Entries supplied Block Start

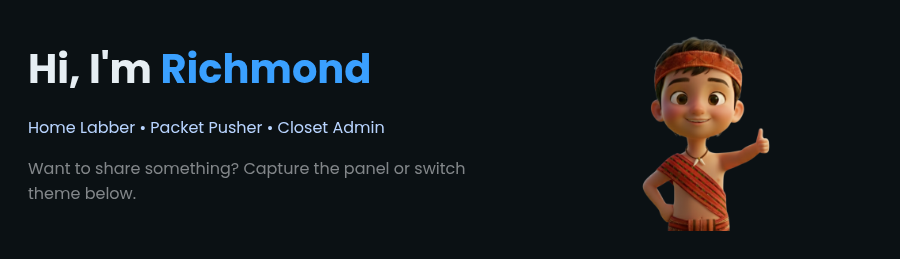
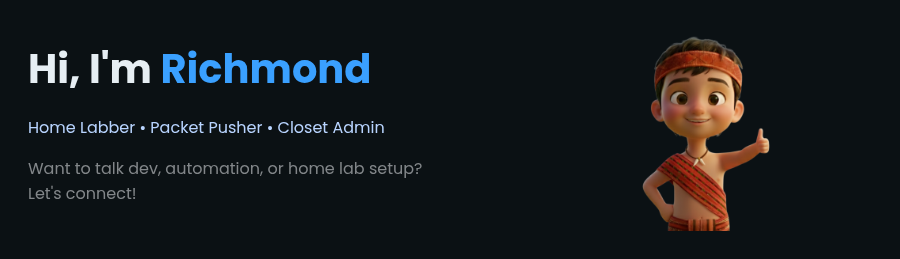
Improves UI visuals and updates local server logic
Refreshes header images and imports a modern font for a more polished look. Revises the main page message for clarity and engagement. Updates the local static server to correctly use a request handler, ensuring proper file serving during development.

Changed region(s): [[0.0933, 0.6178, 0.5289, 0.6795], [0.0311, 0.7104, 0.1556, 0.7722]]

diff --git a/ui/index.html b/ui/index.html
@@ -28,7 +28,7 @@
         <h1>Hi, I'm <span class="accent">Richmond</span></h1>
         <p class="muted">Home Labber • Packet Pusher • Closet Admin</p>
         <p class="message">
-          Want to share something? Capture the panel or switch theme below.
+          Want to talk dev, automation, or home lab setup?<br />Let's connect!
         </p>
       </section>
 

diff --git a/ui/styles.css b/ui/styles.css
@@ -1,3 +1,5 @@
+@import url("https://fonts.googleapis.com/css2?family=Poppins:wght@100;200;300;400;500;600;700;800;900&display=swap");
+
 :root {
   --accent: #3aa0ff;
 

diff --git a/ui/script.py b/ui/script.py
@@ -4,6 +4,7 @@ Simple static file server for local testing of the UI.
 
 Usage:
     python3 script.py [--port PORT]
+    python3 script.py --port 8000
 
 This lightweight server binds to `localhost` by default to avoid exposing the
 dev server on external interfaces.
@@ -12,6 +13,7 @@ from __future__ import annotations
 
 import argparse
 import socketserver
+import http.server
 import sys
 
 def main() -> int:
@@ -21,7 +23,8 @@ def main() -> int:
 
     # Bind only to localhost to keep the server local to the machine.
     try:
-        with socketserver.TCPServer(('localhost', args.port)) as httpd:
+        handler = http.server.SimpleHTTPRequestHandler
+        with socketserver.TCPServer(('localhost', args.port), handler) as httpd:
             print(f"Serving HTTP on localhost port {args.port} (http://localhost:{args.port}/) ...")
             httpd.serve_forever()
     except KeyboardInterrupt:
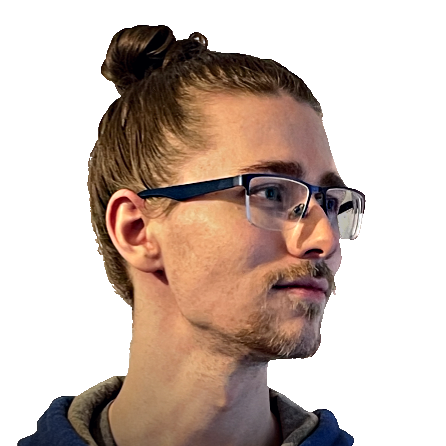
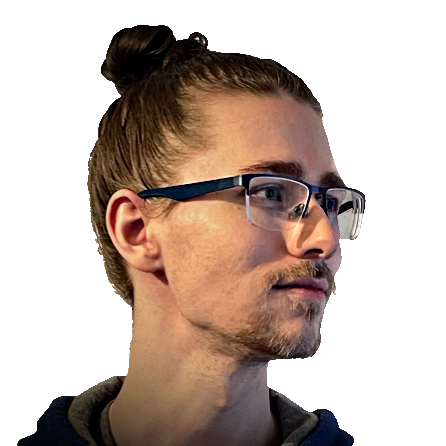
updated portrait

diff --git a/index.html b/index.html
@@ -51,7 +51,7 @@
                     <p>FFXIV addict</p>
                 </div>
                 <!-- Portrait -->
-                <img src="./Images/face2.png" alt="face" class="face">
+                <img src="./Images/face.png" alt="face" class="face">
                 <!-- Pitch -->
                 <div class="content contentnorsk">
                     <h2 class="about">Om meg</h2>

diff --git a/styles.css b/styles.css
@@ -91,6 +91,7 @@ text-shadow: 0px 4px 3px rgba(0,0,0,0.4),
 }
 /* Portrait */
 .face {
+    background: hsla(0, 0%, 0%, 0.5);
     display: flex;
     width: 15%;
     margin: 5% auto 0 auto;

Entries supplied Block End

* [Try it] Please leave out the pictures as you reproduce the lines exactly, from the first line of the entries through the line containing "diff --git a/ui/index.html b/ui/index.html".

* [Response below]
Improves UI visuals and updates local server logic
Refreshes header images and imports a modern font for a more polished look. Revises the main page message for clarity and engagement. Updates the local static server to correctly use a request handler, ensuring proper file serving during development.

Changed region(s): [[0.0933, 0.6178, 0.5289, 0.6795], [0.0311, 0.7104, 0.1556, 0.7722]]

diff --git a/ui/index.html b/ui/index.html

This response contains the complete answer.